The problem has been litigated on this blog before: we have a large cohort of Americans entering their retirement ages, they’re living longer than ever before, and their healthcare costs continue to rise. Holzer and Sawhill diagnose this problem, and point out that this is pernicious from a liberal perspective, because entitlement spending is crowding out all the other things government should do.
Coming from two card-carrying members of the liberal intelligentsia, this is a welcome admission. However, when they get to the money paragraphs–namely, telling us what to do about this–they become timid, and suggest that the recent diminution of health care inflation may continue and maybe there’s more to be done there, and then mention some kinds of means testing.
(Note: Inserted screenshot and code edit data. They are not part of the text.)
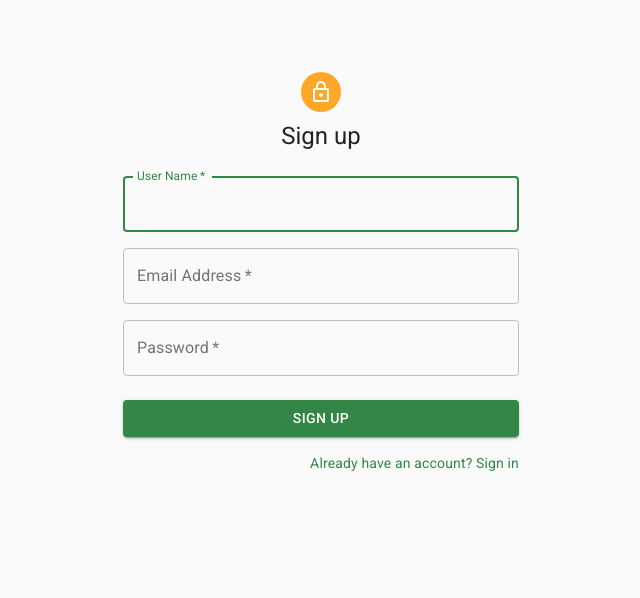
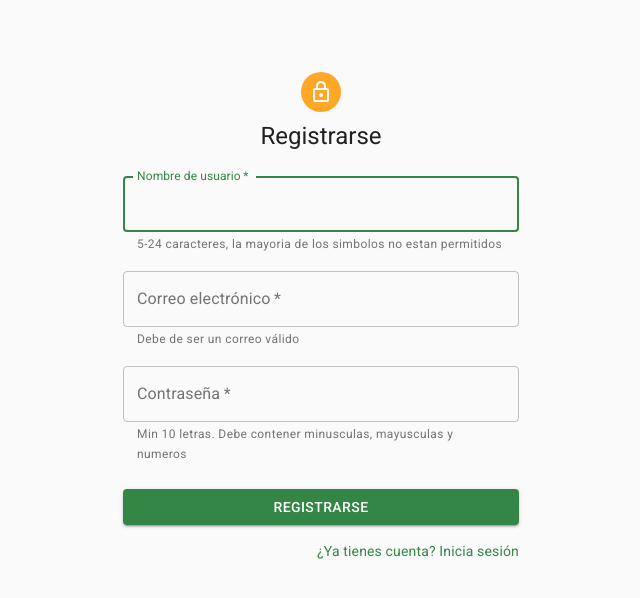
Before and after one commit to RomanPodolyak/foro-manglar-client, a React (Create React App) app in the folder foro-manglar-client/: page /register in a window 1280 px wide. Shown: the top 598 px of the page, without its empty margins (319-959 px from the left). Built offline with nearby package versions, Linux system fonts and the light colour scheme; no server answers.

Commit message:
addded hints and validity checkers to login and register components

```diff
--- a/foro-manglar-client/src/components/SignIn.jsx
+++ b/foro-manglar-client/src/components/SignIn.jsx
@@ -3,8 +3,6 @@ import Avatar from "@material-ui/core/Avatar";
 import Button from "@material-ui/core/Button";
 import CssBaseline from "@material-ui/core/CssBaseline";
 import TextField from "@material-ui/core/TextField";
-import FormControlLabel from "@material-ui/core/FormControlLabel";
-import Checkbox from "@material-ui/core/Checkbox";
 import Link from "@material-ui/core/Link";
 import Grid from "@material-ui/core/Grid";
 import LockOutlinedIcon from "@material-ui/icons/LockOutlined";
@@ -13,6 +11,7 @@ import { makeStyles } from "@material-ui/core/styles";
 import Container from "@material-ui/core/Container";
 import { useState } from "react";
 import { useHistory } from "react-router-dom";
+import { validateUsername, validatePassword } from "../helpers/validators";
 
 const useStyles = makeStyles((theme) => ({
   paper: {
@@ -39,20 +38,31 @@ export default function SignIn() {
   const history = useHistory();
   const [username, setUsername] = useState("");
   const [password, setPassword] = useState("");
-  const [buttonText, setButtonText] = useState("sign in");
+  const [buttonText, setButtonText] = useState("Iniciar Sesión");
   const [buttonDisabled, setButtonDisabled] = useState(false);
   const [buttonColor, setButtonColor] = useState("primary");
+  const [usernameError, setUsernameError] = useState(false);
+  const [passwordError, setPasswordError] = useState(false);
 
   const handleUsernameChange = (event) => {
     setUsername(event.target.value);
+    setUsernameError(!validateUsername(event.target.value));
+    resetButton();
   };
 
   const handlePasswordChange = (event) => {
     setPassword(event.target.value);
+    setPasswordError(!validatePassword(event.target.value));
+    resetButton();
+  };
+
+  const resetButton = () => {
+    setButtonText("Iniciar sesión");
+    setButtonColor("primary");
   };
 
   const handleSubmit = () => {
-    setButtonText("loading...");
+    setButtonText("cargando...");
     setButtonDisabled(true);
     const requestOptions = {
       method: "POST",
@@ -69,14 +79,14 @@ export default function SignIn() {
             history.push("/");
           } else {
             console.log("error");
-            setButtonText("sign in");
-            setButtonColor("primary");
+            setButtonText("error de credenciales");
+            setButtonColor("secondary");
             setButtonDisabled(false);
           }
         },
         (error) => {
           console.log("error :>> ", error);
-          setButtonText("an error occurred");
+          setButtonText("un error ha ocurrido");
           setButtonColor("secondary");
           setButtonDisabled(false);
         }
@@ -89,8 +99,8 @@ export default function SignIn() {
     }
   };
 
-  const handleLoginClick = () => {
-    history.push("/login");
+  const handleSignupClick = () => {
+    history.push("/register");
   };
 
   return (
@@ -101,7 +111,7 @@ export default function SignIn() {
           <LockOutlinedIcon />
         </Avatar>
         <Typography component="h1" variant="h5">
-          Sign in
+          Iniciar sesión
         </Typography>
         <form className={classes.form} noValidate>
           <TextField
@@ -110,13 +120,15 @@ export default function SignIn() {
             required
             fullWidth
             id="username"
-            label="User Name"
+            label="Nombre de usuario"
             name="username"
             autoComplete="username"
             autoFocus
             value={username}
             onChange={handleUsernameChange}
             onKeyDown={handleKeyDown}
+            error={usernameError}
+            helperText="5-24 caracteres, la mayoria de los simbolos no estan permitidos"
           />
           <TextField
             variant="outlined"
@@ -124,17 +136,15 @@ export default function SignIn() {
             required
             fullWidth
             name="password"
-            label="Password"
+            label="Contraseña"
             type="password"
             id="password"
             autoComplete="current-password"
             value={password}
             onChange={handlePasswordChange}
             onKeyDown={handleKeyDown}
-          />
-          <FormControlLabel
-            control={<Checkbox value="remember" color="primary" />}
-            label="Remember me"
+            error={passwordError}
+            helperText="Min 10 letras. Debe contener minusculas, mayusculas y numeros"
           />
           <Button
             type="button"
@@ -143,14 +153,14 @@ export default function SignIn() {
             color={buttonColor}
             className={classes.submit}
             onClick={handleSubmit}
-            disabled={buttonDisabled}
+            disabled={buttonDisabled || passwordError || usernameError}
           >
             {buttonText}
           </Button>
           <Grid container>
             <Grid item>
-              <Link onClick={handleLoginClick} variant="body2">
-                {"Don't have an account? Sign Up"}
+              <Link onClick={handleSignupClick} variant="body2">
+                {"¿No tienes cuenta? Regístrate"}
               </Link>
             </Grid>
           </Grid>
--- a/foro-manglar-client/src/components/SignUp.jsx
+++ b/foro-manglar-client/src/components/SignUp.jsx
@@ -11,6 +11,11 @@ import { makeStyles } from "@material-ui/core/styles";
 import Container from "@material-ui/core/Container";
 import { useState } from "react";
 import { useHistory } from "react-router-dom";
+import {
+  validateUsername,
+  validatePassword,
+  validateEmail,
+} from "../helpers/validators";
 
 const useStyles = makeStyles((theme) => ({
   paper: {
@@ -38,24 +43,30 @@ export default function SignUp() {
   const [username, setUsername] = useState("");
   const [password, setPassword] = useState("");
   const [email, setEmail] = useState("");
-  const [buttonText, setButtonText] = useState("sign up");
+  const [buttonText, setButtonText] = useState("Registrarse");
   const [buttonDisabled, setButtonDisabled] = useState(false);
   const [buttonColor, setButtonColor] = useState("primary");
+  const [usernameError, setUsernameError] = useState(false);
+  const [passwordError, setPasswordError] = useState(false);
+  const [emailError, setEmailError] = useState(false);
 
   const handleUsernameChange = (event) => {
     setUsername(event.target.value);
+    setUsernameError(!validateUsername(event.target.value));
   };
 
   const handlePasswordChange = (event) => {
     setPassword(event.target.value);
+    setPasswordError(!validatePassword(event.target.value));
   };
 
   const handleEmailChange = (event) => {
     setEmail(event.target.value);
+    setEmailError(!validateEmail(event.target.value));
   };
 
   const handleSubmit = () => {
-    setButtonText("loading...");
+    setButtonText("cargando...");
     setButtonDisabled(true);
     const requestOptions = {
       method: "POST",
@@ -72,14 +83,14 @@ export default function SignUp() {
             history.push("/");
           } else {
             console.log("error");
-            setButtonText("sign up");
+            setButtonText("Registrarse");
             setButtonColor("primary");
             setButtonDisabled(false);
           }
         },
         (error) => {
           console.log("error :>> ", error);
-          setButtonText("an error occurred");
+          setButtonText("Un error ha ocurrido");
           setButtonColor("secondary");
           setButtonDisabled(false);
         }
@@ -104,7 +115,7 @@ export default function SignUp() {
           <LockOutlinedIcon />
         </Avatar>
         <Typography component="h1" variant="h5">
-          Sign up
+          Registrarse
         </Typography>
         <form className={classes.form} noValidate>
           <Grid container spacing={2}>
@@ -116,11 +127,13 @@ export default function SignUp() {
                 required
                 fullWidth
                 id="username"
-                label="User Name"
+                label="Nombre de usuario"
                 autoFocus
                 value={username}
                 onChange={handleUsernameChange}
                 onKeyDown={handleKeyDown}
+                error={usernameError}
+                helperText="5-24 caracteres, la mayoria de los simbolos no estan permitidos"
               />
             </Grid>
             <Grid item xs={12}>
@@ -129,12 +142,14 @@ export default function SignUp() {
                 required
                 fullWidth
                 id="email"
-                label="Email Address"
+                label="Correo electrónico"
                 name="email"
                 autoComplete="email"
                 value={email}
                 onChange={handleEmailChange}
                 onKeyDown={handleKeyDown}
+                error={emailError}
+                helperText="Debe de ser un correo válido"
               />
             </Grid>
             <Grid item xs={12}>
@@ -143,13 +158,15 @@ export default function SignUp() {
                 required
                 fullWidth
                 name="password"
-                label="Password"
+                label="Contraseña"
                 type="password"
                 id="password"
                 autoComplete="current-password"
                 value={password}
                 onChange={handlePasswordChange}
                 onKeyDown={handleKeyDown}
+                error={passwordError}
+                helperText="Min 10 letras. Debe contener minusculas, mayusculas y numeros"
               />
             </Grid>
           </Grid>
@@ -160,14 +177,16 @@ export default function SignUp() {
             color={buttonColor}
             className={classes.submit}
             onClick={handleSubmit}
-            disabled={buttonDisabled}
+            disabled={
+              buttonDisabled || usernameError || emailError || passwordError
+            }
           >
             {buttonText}
           </Button>
           <Grid container justify="flex-end">
             <Grid item>
               <Link onClick={handleLoginClick} variant="body2">
-                Already have an account? Sign in
+                ¿Ya tienes cuenta? Inicia sesión
               </Link>
             </Grid>
           </Grid>
```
Given that we’re not sure why health care inflation has slowed, I think it’s less than a safe bet to assume that the trend will continue, and pointing to the Affordable Care act as a source for further downward price pressures begs a detailed explanation as to what, precisely, those provisions are. Capping the deductibility of employer-provided health insurance would be a big force for good, but under current law it comes too late (2017) and affects too few people to make any difference.
Charging the wealthy more for Medicare (which they also mention) is undoubtedly going to be a part of any solution but the deficit is so deep and growing so rapidly that it can never be enough.
On the Social Security side–which they skipped over–a progressive indexation of initial benefits is definitely a part of any solution, but that would have to dip down and impact, to some degree, the top 50% or so of all new retirees to come close to getting the system in balance.  Having them point out that progressive indexation wouldn’t cut anyone’s benefit–it only slows the real growth of initial benefits for the wealthy–would have been a positive addition to the debate.
It’s heartening to have respected economists associated with the Democratic Party pointing out that the entitlement crisis is real; it would have helped a bit more if they could have made it clear that it can’t be fixed solely by wise bureaucrats or on the backs of the wealthy.

Featured Publications